But netizens can breathe a little easier when they log on to their favorite sites as a police investigation into the claims found that most of the websites had not been hacked over the past month, or that they had been attacked without their subscribers' information being leaked.

The National Internet Information Office, the country's Internet watchdog, said on Jan 10 that four people had been detained by police and eight others had been punished after being found guilty of fabricating the rumor.

But there are still plenty of reasons to worry about online data security as personal information has more and more commercial value and hackers appear to be pervasive in cyberspace.

The Internet has witnessed rapid development, evolving from a one-dimensional information source to a multi-dimensional platform that routinely means handing over personal information to people sight unseen.
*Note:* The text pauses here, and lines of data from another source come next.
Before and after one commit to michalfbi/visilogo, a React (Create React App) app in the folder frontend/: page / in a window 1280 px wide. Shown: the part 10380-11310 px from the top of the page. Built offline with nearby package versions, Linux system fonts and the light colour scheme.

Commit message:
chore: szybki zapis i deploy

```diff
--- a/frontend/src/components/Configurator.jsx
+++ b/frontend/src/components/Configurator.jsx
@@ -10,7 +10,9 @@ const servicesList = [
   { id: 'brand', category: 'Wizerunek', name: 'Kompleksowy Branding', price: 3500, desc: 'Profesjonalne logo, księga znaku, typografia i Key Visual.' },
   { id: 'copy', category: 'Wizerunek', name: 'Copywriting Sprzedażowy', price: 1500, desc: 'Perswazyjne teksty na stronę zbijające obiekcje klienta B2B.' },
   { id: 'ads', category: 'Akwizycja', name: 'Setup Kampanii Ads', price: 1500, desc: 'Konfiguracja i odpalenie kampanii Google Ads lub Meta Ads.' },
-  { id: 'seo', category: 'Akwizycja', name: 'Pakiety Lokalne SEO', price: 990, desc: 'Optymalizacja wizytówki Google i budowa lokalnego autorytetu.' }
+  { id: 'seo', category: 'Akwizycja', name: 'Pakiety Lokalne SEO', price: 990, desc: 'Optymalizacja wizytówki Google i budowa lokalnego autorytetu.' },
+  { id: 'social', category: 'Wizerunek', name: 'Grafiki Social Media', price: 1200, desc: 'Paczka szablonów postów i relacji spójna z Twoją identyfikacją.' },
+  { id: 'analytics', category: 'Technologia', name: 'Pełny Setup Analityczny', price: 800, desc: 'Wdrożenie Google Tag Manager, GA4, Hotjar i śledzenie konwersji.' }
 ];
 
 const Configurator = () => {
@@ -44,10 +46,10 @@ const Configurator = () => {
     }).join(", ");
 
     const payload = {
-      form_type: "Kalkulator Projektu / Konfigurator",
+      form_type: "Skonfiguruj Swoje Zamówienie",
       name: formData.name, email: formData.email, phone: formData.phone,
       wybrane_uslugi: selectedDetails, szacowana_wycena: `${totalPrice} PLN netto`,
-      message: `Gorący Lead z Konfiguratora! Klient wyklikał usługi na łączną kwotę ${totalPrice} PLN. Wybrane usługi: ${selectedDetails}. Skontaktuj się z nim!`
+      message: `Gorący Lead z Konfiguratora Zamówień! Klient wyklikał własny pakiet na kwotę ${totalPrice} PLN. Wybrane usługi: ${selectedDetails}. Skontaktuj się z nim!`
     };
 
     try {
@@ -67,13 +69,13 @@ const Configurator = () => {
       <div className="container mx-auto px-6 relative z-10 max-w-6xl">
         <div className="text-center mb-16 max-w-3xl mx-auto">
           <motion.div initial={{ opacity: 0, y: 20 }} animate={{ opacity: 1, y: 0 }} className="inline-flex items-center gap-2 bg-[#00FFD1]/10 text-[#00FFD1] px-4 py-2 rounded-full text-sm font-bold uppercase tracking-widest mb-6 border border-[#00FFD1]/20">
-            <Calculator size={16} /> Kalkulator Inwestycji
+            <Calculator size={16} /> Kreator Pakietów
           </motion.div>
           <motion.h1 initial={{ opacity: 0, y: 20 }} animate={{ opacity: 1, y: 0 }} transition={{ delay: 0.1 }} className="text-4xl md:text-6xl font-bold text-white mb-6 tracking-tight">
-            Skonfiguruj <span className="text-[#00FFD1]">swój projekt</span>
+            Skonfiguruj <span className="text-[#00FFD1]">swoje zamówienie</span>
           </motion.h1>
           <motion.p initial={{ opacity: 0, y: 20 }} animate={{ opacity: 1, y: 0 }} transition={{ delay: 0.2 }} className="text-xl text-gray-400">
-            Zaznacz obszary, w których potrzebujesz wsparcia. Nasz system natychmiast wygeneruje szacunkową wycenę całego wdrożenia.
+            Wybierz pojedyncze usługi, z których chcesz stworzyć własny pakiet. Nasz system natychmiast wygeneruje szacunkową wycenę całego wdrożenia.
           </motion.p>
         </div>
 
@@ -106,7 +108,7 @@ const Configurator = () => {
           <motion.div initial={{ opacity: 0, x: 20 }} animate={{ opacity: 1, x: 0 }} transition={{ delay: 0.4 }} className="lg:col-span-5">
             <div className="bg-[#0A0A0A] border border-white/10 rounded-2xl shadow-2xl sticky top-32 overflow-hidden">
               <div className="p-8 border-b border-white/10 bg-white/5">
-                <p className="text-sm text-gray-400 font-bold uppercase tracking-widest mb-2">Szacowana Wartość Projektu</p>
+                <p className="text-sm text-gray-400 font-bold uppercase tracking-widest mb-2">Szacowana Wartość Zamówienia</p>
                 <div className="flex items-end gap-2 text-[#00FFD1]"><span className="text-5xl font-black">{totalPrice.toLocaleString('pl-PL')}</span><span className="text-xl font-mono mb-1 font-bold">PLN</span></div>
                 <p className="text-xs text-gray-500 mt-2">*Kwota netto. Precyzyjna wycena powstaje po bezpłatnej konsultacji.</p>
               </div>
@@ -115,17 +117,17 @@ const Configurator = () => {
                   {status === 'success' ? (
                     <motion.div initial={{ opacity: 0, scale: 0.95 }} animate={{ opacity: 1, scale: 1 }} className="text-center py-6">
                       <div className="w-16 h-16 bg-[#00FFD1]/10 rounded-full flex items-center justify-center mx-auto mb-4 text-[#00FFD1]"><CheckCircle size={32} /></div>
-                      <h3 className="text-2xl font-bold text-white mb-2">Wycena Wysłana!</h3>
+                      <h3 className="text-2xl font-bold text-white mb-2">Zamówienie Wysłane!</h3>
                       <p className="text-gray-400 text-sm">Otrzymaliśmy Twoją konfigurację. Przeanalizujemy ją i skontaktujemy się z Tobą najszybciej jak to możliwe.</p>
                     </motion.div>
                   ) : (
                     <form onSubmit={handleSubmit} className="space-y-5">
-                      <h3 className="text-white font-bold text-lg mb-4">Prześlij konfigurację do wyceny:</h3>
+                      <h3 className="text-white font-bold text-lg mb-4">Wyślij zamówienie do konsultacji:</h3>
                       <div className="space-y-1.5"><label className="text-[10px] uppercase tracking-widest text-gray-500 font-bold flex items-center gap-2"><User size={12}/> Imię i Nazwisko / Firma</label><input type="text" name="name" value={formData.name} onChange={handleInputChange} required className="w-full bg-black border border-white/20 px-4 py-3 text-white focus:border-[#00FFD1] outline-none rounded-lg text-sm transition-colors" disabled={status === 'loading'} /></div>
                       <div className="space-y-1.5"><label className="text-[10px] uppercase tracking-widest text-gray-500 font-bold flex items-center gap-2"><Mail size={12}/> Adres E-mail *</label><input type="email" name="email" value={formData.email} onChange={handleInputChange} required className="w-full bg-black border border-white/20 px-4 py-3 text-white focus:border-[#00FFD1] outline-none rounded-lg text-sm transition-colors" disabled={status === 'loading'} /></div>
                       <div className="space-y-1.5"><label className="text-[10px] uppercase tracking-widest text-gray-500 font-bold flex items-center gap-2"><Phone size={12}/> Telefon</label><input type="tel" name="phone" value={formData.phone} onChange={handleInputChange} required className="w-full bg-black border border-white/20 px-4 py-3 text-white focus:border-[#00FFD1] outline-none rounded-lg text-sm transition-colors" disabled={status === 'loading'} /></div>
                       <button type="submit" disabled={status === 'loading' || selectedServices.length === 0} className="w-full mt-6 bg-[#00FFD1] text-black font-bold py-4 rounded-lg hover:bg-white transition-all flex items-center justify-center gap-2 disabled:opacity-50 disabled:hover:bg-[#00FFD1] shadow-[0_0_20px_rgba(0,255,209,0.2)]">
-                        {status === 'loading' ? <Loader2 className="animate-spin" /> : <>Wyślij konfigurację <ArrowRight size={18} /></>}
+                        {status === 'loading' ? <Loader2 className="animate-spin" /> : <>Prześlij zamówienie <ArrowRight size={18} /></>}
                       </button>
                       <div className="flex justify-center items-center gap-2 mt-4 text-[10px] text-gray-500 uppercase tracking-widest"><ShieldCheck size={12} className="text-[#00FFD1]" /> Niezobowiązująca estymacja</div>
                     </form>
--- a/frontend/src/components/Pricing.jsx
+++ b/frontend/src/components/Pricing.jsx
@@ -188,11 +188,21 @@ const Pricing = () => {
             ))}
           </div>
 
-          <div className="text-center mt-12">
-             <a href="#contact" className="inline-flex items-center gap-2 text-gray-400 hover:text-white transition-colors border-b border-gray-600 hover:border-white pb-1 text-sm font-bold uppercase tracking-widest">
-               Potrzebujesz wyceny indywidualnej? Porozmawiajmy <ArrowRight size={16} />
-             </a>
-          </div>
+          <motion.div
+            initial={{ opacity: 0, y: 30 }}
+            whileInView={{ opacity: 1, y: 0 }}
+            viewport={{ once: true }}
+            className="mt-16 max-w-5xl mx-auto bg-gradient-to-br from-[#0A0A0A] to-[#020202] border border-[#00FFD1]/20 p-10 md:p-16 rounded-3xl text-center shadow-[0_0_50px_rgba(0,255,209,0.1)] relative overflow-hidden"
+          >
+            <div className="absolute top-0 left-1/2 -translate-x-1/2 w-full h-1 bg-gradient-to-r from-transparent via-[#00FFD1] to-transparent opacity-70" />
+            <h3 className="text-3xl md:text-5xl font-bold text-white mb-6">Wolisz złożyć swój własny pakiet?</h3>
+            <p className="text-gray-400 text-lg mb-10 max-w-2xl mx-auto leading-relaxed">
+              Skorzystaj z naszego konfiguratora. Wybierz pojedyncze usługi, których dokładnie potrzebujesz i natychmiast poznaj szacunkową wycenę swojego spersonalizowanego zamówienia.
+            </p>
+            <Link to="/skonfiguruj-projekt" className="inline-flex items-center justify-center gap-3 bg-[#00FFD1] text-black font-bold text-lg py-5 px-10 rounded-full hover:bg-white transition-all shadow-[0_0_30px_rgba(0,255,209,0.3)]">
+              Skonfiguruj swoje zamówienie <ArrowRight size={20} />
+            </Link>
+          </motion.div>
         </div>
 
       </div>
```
But the safety of information is still far from satisfactory. Indeed, there are more and more alarm bells ringing.

With the boundaries between the virtual world and the real world gradually disappearing there are numerous opportunities for criminals to try and exploit. The existing laws and regulations concerning information security have not played their due role as a firewall in protecting online personal information.

To avoid netizens becoming the victims of online hacking, Internet companies should make greater efforts to protect the information on their websites and those found to be selling users' information or allowing users' information to be exposed should be punished according to the law.

It is imperative to establish new security standards and mechanisms in line with the phenomenal popularity of the Internet and a law on personal information protection should be introduced as soon as possible.

(China Daily 01/17/2012 page8)